Big Fish Games: Reviving Full Motion Video
The lead designer behind Mystery Case Files: 13th Skull pays homage to FMV in the company's newest hidden object adventure.
The App Store has more than a few hidden object games, with publisher Big Fish Games leading the charge. The company does a great job finding new ways to breathe life into this time-wasting sub genre, and its most recent release, Mystery Case Files: 13th Skull, incorporates live actors into the plot. It's like a Sega CD game from the 90s, but good.
To learn more about how the project came together, we tracked down Lead Designer Adrian Woods, who shed some light on the process of finding the actors, and where Big Fish goes from here.
Playing 13th Skull brought back memories of all those FMV games for Sega CD. In a wonderfully nostalgic way, of course. Is that the vibe you were going for?
Definitely. I've always been a big fan of 7th Guest, 11th Hour and Myst.
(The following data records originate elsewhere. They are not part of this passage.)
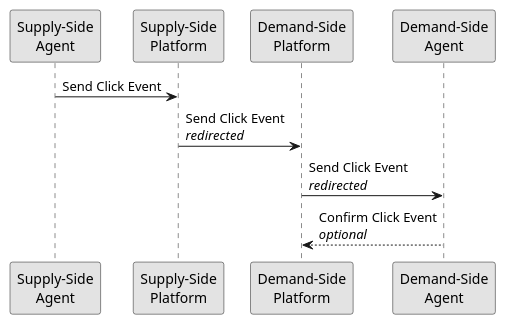
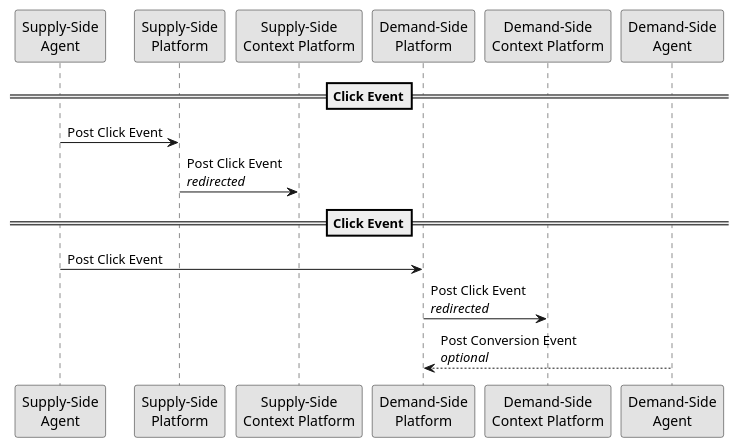
One commit to adshares/adshares-docs changed the diagram in protocol/impressions/user_clicks.rst. Above: the diagram before and after it, drawn with PlantUML. The commit also changed other lines of this file and 5 other files, not shown here.

```diff
--- a/protocol/impressions/user_clicks.rst
+++ b/protocol/impressions/user_clicks.rst
@@ -7,14 +7,20 @@
 .. uml::
     :align: center
 
     skinparam monochrome true
 
-    participant "Supply-Side\nAgent"            as SSA
-    participant "Supply-Side\nPlatform"         as SSP
-    participant "Demand-Side\nPlatform"         as DSP
-    participant "Demand-Side\nAgent"            as DSA
+    participant "Supply-Side\nAgent"                as SSA
+    participant "Supply-Side\nPlatform"             as SSP
+    participant "Supply-Side\nContext Platform"     as SSCP
+    participant "Demand-Side\nPlatform"             as DSP
+    participant "Demand-Side\nContext Platform"     as DSCP
+    participant "Demand-Side\nAgent"                as DSA
 
-    SSA ->      SSP     : Send Click Event
-    SSP ->      DSP     : Send Click Event\n//redirected//
-    DSP ->      DSA     : Send Click Event\n//redirected//
-    DSA -->     DSP     : Confirm Click Event\n//optional//
+    ==Click Event==
+    SSA ->      SSP     : Post Click Event
+    SSP ->      SSCP    : Post Click Event\n//redirected//
+
+    ==Click Event==
+    SSA ->      DSP     : Post Click Event
+    DSP ->      DSCP    : Post Click Event\n//redirected//
+    DSA -->     DSP     : Post Conversion Event\n//optional//
```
Realistic characters are a challenge in any game, but the difficulty compounds with the limited production time and budget for casual titles.
When did you make the decision to go with live actors?
This is the third Mystery Case Files game to employ live action and we dialed it up considerably from the previous year's Dire Grove. The delivery of increasingly complex narrative was the primary driver for using FMV; it's hard to tell a story without people, so you don't have many options.
What's the process integrating these actors into the game, and where did you get them from? Did they read their lines away from the studio, or did they come in?
All the actors in 13th Skull are Seattle locals with varying degrees of experience. Due to budget concerns, we opted to use local, non-union folks for this title, as there were more speaking roles. None of us game folks are video pros, so we leaned on ThinkLab, a local production house, to assist with the live action. We wrote the script and storyboarded the shots, then spent about a week on a nearby sound stage capturing the performance in front of green screen. After crossing our fingers, we edited the footage, compiled it into the game and hoped for the best.
What long-term plans do you have with this technology? Will you integrate live actors into future hidden object adventures?
I'm sure you'll see more FMV in games as production values rise. We'll use it if it makes sense to the gameplay/story and players enjoy it, but I would never do it for its own sake.
How could this change iOS development moving forward? More specifically, how does this alter the direction of Big Fish?
Full motion video in games hasn't come into its own yet, but who knows, it's still early. The line between games and traditional media might begin to blur when you're sitting on the couch interacting with Apple TV through an iPad.
Who's your favorite character in the game?
Travis "Cooter" Landry, without a doubt. He's the consummate southern stereotype. If you're going to go exploring in the bayou, wouldn't you be disappointed to not run into a guy like that? We had a lot of fun working with all the characters, but he was certainly the standout. It's fun to click on him randomly to see what he'll say next.